Change detection outputs
[Start of Attachment]
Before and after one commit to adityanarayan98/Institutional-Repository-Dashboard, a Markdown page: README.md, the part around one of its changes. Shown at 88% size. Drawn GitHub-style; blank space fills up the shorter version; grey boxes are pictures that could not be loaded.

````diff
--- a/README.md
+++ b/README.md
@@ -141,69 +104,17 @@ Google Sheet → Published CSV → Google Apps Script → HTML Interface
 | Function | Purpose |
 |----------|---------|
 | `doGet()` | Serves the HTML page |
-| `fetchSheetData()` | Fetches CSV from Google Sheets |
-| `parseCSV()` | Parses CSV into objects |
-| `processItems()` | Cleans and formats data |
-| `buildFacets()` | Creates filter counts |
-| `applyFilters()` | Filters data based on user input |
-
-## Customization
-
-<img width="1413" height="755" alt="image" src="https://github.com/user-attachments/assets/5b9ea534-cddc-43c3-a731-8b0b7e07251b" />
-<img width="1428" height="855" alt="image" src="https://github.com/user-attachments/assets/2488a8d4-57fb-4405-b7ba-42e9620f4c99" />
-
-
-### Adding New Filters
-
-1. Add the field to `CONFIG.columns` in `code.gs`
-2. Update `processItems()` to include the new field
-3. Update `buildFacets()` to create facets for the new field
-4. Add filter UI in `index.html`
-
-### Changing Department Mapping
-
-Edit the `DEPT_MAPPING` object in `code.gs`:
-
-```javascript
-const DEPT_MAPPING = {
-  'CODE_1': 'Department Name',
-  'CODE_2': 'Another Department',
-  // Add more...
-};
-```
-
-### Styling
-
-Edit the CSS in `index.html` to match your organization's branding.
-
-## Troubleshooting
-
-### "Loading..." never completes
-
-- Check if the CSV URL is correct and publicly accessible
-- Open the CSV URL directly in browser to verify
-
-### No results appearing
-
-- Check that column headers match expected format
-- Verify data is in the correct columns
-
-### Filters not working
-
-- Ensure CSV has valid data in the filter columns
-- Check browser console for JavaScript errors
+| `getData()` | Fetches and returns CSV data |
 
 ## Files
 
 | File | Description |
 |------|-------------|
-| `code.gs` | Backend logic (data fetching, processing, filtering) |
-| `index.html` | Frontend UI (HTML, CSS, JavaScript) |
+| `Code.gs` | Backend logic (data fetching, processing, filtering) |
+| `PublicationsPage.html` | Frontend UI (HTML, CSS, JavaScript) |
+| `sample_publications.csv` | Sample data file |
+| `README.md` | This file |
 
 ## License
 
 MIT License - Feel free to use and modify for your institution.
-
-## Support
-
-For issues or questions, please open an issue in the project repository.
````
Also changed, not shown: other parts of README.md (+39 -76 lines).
[End of Attachment]
AIM OF THE TASK
Write down how many lines in the data contain "columns". Add nothing else.

SOLUTION
3